A road used by the village is badly damaged. Initially the young activists believed that they could bring construction materials and equipment and pave the road properly. More seasoned activists from the village and from Israel were able to help them better channel their energy and enthusiasm. It is important to face the reality of the situation and abandon the assumptions you bring with you, both about tangible matters like building roads and intangible matters like how to help.
A group of them are indeed working on the road. While the several truckloads of materials necessary to do the job would never make it past the checkpoint, filling holes in a road is itself a good idea for a group of twenty-somethings. This work accommodates any speed, any level of skill and any size group, by itself or with any number of other activists. The cheerful but serious sounds of their discussions give the occasion the feeling of an oppositional answer to Taglit-Birthright, free ten-day trips whose aim is to encourage young Jews to identify with Israel and later to marry other Jews. By the following week it is Ramadan, and road work is something activists can do without supervision or help. So, for a few more weeks, Ta’ayush volunteers will continue working on the road.
Here, where it is forbidden to bring in materials or machinery, it can take an infinite amount of time to quarry rocks and fill holes first with large rocks, then smaller,
and collect dirt to cover the rocks.
Feet and vehicles finish the task.
Not that there is really any danger of finishing.
Some of worst parts of the the road are too near a settlement even to think about working there.
So while it is certainly helpful to fill some holes and smooth out some of the deep pits in the road, the road work is really a sign – like one that members of All That’s Left are painting back in the village.
The work is a more beautiful sign, certainly. After all, quarrying can be photogenic.
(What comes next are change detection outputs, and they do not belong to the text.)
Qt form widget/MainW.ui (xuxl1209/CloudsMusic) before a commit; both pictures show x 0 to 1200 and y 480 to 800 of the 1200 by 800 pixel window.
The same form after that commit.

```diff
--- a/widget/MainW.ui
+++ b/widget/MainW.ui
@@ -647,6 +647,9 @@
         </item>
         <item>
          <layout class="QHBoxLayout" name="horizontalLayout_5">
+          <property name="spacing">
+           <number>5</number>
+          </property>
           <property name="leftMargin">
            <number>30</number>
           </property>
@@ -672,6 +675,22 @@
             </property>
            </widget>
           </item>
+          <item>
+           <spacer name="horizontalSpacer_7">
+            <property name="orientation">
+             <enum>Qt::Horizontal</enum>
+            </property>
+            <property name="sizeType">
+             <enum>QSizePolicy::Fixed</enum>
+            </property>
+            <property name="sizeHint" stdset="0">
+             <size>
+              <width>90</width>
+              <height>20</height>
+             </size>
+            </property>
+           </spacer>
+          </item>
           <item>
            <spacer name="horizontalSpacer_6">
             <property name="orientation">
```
For all appearances this is a group of Halutzim, Zionist pioneers, clearing the land.
Halutzim and even Birthright trips are frequent themes in All That’s Left’s website, Facebook page, and blog where members post photographs of themselves at work, contribute accounts of their experiences as young activists and perhaps recruit more members.
Activists young and old need an imaginative vision of our work. Our visions differ one from another, but all have in common that they help us to avoid looking at the road and the insurmountable task of fixing it. When I ask fellow volunteers where this road leads, one person answers: the road leads to hope. No, answers another, the road leads to despair.
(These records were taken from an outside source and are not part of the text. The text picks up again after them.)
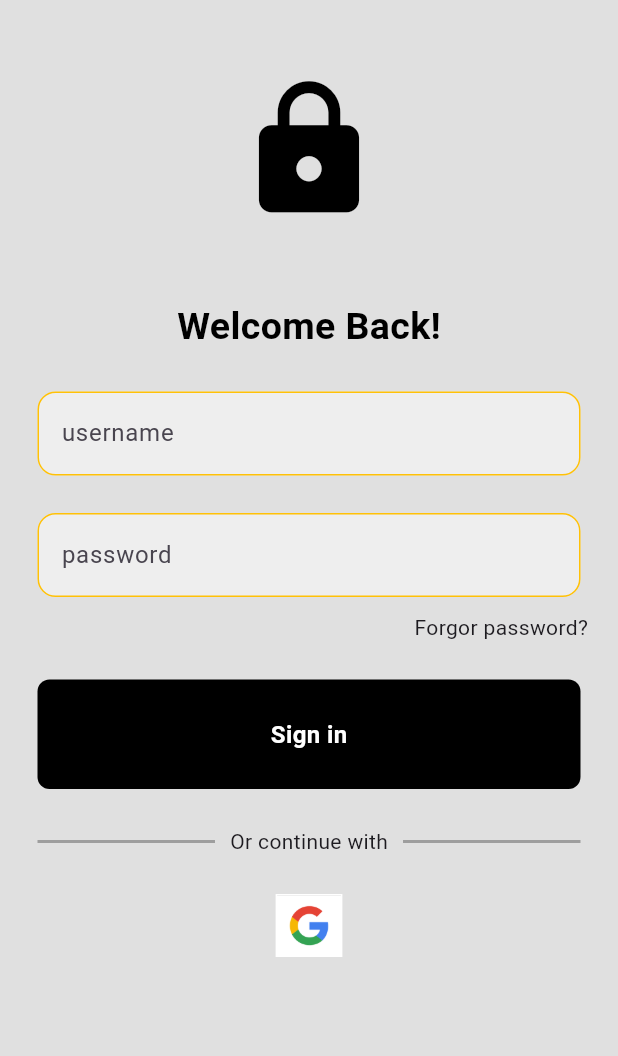
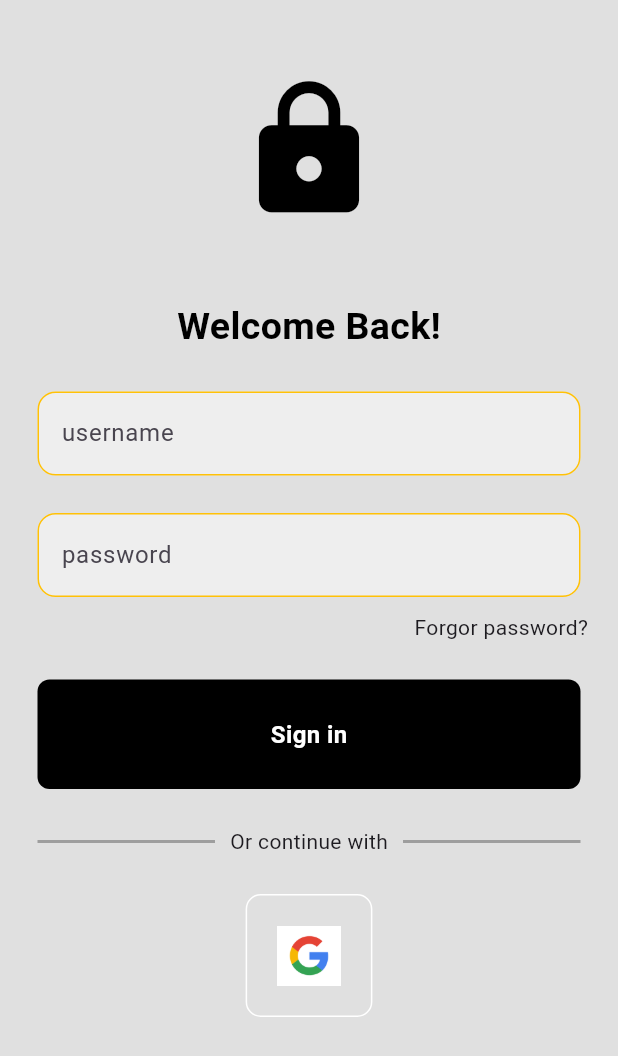
Before and after one commit to Odhi-ambo/authe_ntication, a Flutter app: the screen it shows after launch, on a phone screen of 412 x 824 dp. Shown: the top 1056 px of the screen. Run offline on Flutter 3.47's test engine with Material 3 defaults, Android fonts, the phone set to English and light mode, and no system bars.

Commit message:
commit for logo square tile

```diff
--- a/lib/components/square_tile.dart
+++ b/lib/components/square_tile.dart
@@ -7,7 +7,10 @@ class SquareTile extends StatelessWidget {
   @override
   Widget build(BuildContext context) {
     return Container(
-      decoration: BoxDecoration(border: Border.all(color: Colors.white)),
+      padding: EdgeInsets.all(20),
+      decoration: BoxDecoration(
+          border: Border.all(color: Colors.white),
+          borderRadius: BorderRadius.circular(10)),
       child: Image.asset(
         imagePath,
         height: 40,
```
The road leads to Yatta, the nearest city. It is one of two roads that the inhabitants of Susiya can take to reach the city with their goods and shopping baskets. The goal is to help them get there.
The goal is also to keep them away from Yatta. The demolition order against Susiya is contested, but in May a judge on the Supreme Court refused to stay the demolition in advance of the hearing in August. Many in the government, the nearby settlement, and the Civil Administration are set on demolishing the houses and forcing the residents of Susiya to move. They hope to send them to Yatta, whose inhabitants already have to deal with overcrowding, serious problems in infrastructure and in the areas of education, employment and healthcare, as well as lack of access to their land and their crops. To add 340 residents of Susiya to this mix is unlikely to improve conditions.
Surely when local Palestinians see us working on the road, they look past the activists and see their threatened homes, in Bi’r al-‘Id, perched below the road in “Firing Zone 918” or beyond, in Susiya.
Surely the settlers also see, although to avoid their notice is important to the activists. If they do happen by, however, or look from their windows, settlers may see a slight delay in their plans to expand the settlements. They may see well-meaning do-gooders who do not understand the complexity of the situation. Some of them may see traitors and foreign agitators. Thankfully, no settlers come to disturb us today.
Some watchers have power, but while we can see them, we do not know what they see. We know only that they have not yet carried out the demolition orders.
Filling holes in a road, then, is a detour, though a necessary one, immediate help for people where long range help remains out of reach. It is also a medium, like photography, through which the occupation and its injustices are made visible. Photography itself offers another layer through which such actions are filtered. It can help turn the tiny village of Susya into a microcosm of the occupation, hopefully for dissemination by news and social media.
When volunteers stop to watch themselves filling holes in the road, they see hope or despair or more likely they see both.
text and photographs © Margaret Olin 2015